Telecom’s suggestion that the current interconnection rate of 2.6 cents was “commercially negotiated” is a misrepresentation, says TelstraClear’s regulatory affairs spokesman.
Grant Forsyth was presenting the company’s closing submission at the interconnection conference in Wellington last week.
With no regulatory regime in operation, he said, new entrants “had to take what Telecom offered”. It is therefore realistic to represent this as an unfair rate and to contend that it be lowered substantially.

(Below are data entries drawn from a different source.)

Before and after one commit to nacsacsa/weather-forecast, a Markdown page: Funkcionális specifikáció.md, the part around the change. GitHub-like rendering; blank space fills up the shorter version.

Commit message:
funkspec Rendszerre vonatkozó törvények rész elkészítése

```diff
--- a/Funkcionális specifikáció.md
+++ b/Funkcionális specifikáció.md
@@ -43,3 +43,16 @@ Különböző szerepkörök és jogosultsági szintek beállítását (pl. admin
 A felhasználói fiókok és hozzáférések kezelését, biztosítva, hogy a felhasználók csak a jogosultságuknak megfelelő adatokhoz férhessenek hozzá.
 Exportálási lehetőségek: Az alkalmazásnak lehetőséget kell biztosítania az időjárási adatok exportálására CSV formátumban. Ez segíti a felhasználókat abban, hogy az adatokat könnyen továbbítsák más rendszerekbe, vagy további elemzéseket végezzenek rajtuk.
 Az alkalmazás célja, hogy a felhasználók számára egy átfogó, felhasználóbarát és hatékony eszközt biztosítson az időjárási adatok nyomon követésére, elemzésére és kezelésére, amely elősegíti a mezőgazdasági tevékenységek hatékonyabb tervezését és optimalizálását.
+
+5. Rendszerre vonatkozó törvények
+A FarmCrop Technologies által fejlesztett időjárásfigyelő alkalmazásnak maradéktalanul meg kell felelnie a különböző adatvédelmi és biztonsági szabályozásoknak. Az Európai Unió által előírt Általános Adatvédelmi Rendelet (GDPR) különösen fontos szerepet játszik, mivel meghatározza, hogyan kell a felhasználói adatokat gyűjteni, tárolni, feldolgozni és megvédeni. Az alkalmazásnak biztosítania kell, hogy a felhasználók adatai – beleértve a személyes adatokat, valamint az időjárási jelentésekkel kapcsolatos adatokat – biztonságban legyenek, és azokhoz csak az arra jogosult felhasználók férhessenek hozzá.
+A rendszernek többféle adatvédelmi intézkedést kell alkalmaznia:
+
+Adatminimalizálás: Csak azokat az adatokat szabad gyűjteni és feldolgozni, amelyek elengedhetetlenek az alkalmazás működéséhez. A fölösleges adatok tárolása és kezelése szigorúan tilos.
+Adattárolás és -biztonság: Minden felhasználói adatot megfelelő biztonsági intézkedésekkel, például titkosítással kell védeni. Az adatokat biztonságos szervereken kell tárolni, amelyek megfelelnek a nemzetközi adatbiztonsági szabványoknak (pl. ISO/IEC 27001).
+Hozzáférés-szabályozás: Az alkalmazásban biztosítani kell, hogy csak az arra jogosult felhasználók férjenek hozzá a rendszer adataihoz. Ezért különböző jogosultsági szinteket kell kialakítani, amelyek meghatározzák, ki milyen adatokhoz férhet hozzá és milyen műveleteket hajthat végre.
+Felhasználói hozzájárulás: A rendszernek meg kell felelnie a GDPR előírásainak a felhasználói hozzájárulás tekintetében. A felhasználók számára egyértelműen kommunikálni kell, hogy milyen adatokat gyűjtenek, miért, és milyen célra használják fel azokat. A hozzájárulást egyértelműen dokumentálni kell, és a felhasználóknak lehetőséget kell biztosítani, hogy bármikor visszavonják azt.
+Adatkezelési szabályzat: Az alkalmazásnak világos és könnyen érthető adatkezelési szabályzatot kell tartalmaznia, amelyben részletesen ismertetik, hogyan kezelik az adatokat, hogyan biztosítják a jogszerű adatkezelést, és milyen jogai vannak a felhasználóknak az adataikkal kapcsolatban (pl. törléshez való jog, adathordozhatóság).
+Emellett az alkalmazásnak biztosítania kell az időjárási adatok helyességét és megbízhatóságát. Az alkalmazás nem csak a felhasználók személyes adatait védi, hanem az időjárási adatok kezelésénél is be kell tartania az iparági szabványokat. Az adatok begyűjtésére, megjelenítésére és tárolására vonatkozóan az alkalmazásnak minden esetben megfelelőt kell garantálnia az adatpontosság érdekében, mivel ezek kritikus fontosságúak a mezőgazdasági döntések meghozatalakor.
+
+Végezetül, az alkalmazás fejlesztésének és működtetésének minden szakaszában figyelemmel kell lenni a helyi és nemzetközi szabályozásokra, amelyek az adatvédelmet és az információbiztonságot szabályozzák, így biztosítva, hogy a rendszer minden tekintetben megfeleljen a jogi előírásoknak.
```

Telecom had earlier suggested that a drop to around half of that rate almost immediately would be out of kilter with the gentler slopes downward experienced by other countries in their interconnection rates. TelstraClear presented a table of interconnection rates from European Community countries, which showed falls of as much as 69.06% for Portugal between 1998 and 1999 and, more typically, reductions in the high 30s for a number of other countries.
The Australian Competition and Consumer Commission (ACCC) forced a substantial reduction of interconnect and wholesale charges on Telstra between 1997 and 1998, TelstraClear points out.
Telecom had contradicted itself about whether the interconnect charge covered the TSO, Forsyth says. TelstraClear presented figures with the Telecom TSO cost estimate — $178 million — factored in, showing that with the charge at the level of the third-quartile of the table, TSO expenditure would bring the cost back up to 2.43 cents — a minimal saving.
Forsyth says the plea by Telecom’s operations chief, Simon Moutter, for a high rate to be continued so Telecom is not forced to cut back its investments is “a naked plea for retention of its dominant position. We can only dream of that amount of retained revenue,” he says. TelstraClear has to create revenue by creating attractive services.